Omit every picture, then give all the entries again exactly.

--------------------

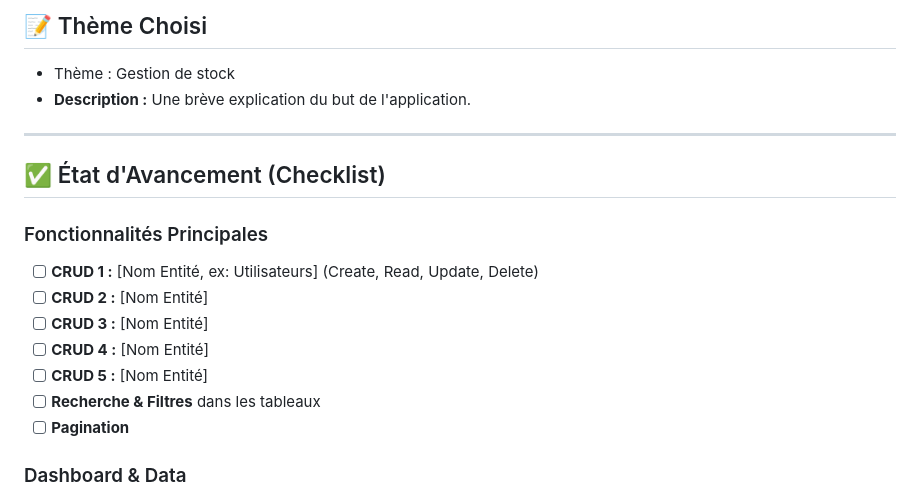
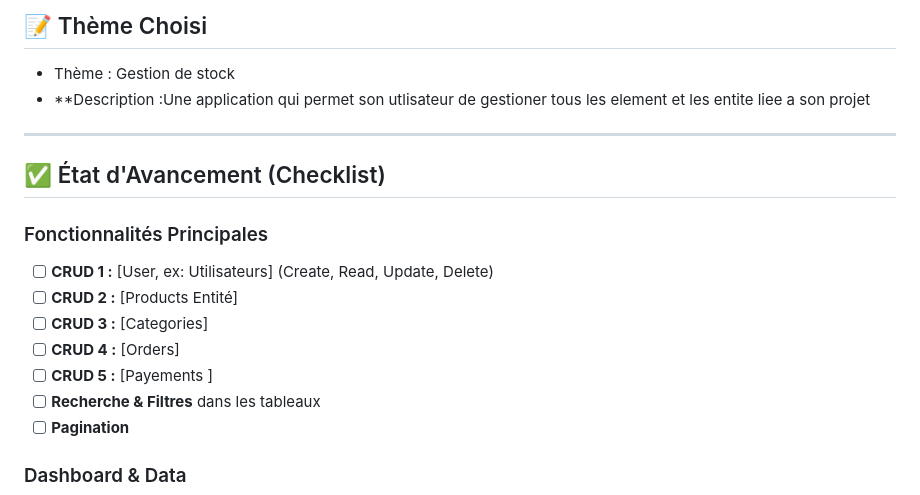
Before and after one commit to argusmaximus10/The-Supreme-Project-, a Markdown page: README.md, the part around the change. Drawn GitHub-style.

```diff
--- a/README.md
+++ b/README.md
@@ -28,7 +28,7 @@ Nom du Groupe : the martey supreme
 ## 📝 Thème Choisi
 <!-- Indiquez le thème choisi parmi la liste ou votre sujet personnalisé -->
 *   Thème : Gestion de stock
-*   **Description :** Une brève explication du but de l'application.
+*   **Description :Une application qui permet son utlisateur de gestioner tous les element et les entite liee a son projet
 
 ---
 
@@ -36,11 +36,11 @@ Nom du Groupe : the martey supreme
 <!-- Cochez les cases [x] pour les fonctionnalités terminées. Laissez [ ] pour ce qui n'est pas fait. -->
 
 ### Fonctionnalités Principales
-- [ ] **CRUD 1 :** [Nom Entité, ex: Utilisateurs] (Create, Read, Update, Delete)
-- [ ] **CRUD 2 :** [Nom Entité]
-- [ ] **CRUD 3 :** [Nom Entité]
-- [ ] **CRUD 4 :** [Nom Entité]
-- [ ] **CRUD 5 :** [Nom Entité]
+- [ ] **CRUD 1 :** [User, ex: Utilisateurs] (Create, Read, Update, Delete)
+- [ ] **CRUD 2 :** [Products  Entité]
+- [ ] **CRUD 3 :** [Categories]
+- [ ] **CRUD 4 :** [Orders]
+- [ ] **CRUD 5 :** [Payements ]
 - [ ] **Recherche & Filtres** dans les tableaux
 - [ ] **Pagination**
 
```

--------------------

• SOLVED PROBLEM:
Before and after one commit to argusmaximus10/The-Supreme-Project-, a Markdown page: README.md, the part around the change. Drawn GitHub-style.

```diff
--- a/README.md
+++ b/README.md
@@ -28,7 +28,7 @@ Nom du Groupe : the martey supreme
 ## 📝 Thème Choisi
 <!-- Indiquez le thème choisi parmi la liste ou votre sujet personnalisé -->
 *   Thème : Gestion de stock
-*   **Description :** Une brève explication du but de l'application.
+*   **Description :Une application qui permet son utlisateur de gestioner tous les element et les entite liee a son projet
 
 ---
 
@@ -36,11 +36,11 @@ Nom du Groupe : the martey supreme
 <!-- Cochez les cases [x] pour les fonctionnalités terminées. Laissez [ ] pour ce qui n'est pas fait. -->
 
 ### Fonctionnalités Principales
-- [ ] **CRUD 1 :** [Nom Entité, ex: Utilisateurs] (Create, Read, Update, Delete)
-- [ ] **CRUD 2 :** [Nom Entité]
-- [ ] **CRUD 3 :** [Nom Entité]
-- [ ] **CRUD 4 :** [Nom Entité]
-- [ ] **CRUD 5 :** [Nom Entité]
+- [ ] **CRUD 1 :** [User, ex: Utilisateurs] (Create, Read, Update, Delete)
+- [ ] **CRUD 2 :** [Products  Entité]
+- [ ] **CRUD 3 :** [Categories]
+- [ ] **CRUD 4 :** [Orders]
+- [ ] **CRUD 5 :** [Payements ]
 - [ ] **Recherche & Filtres** dans les tableaux
 - [ ] **Pagination**
 
```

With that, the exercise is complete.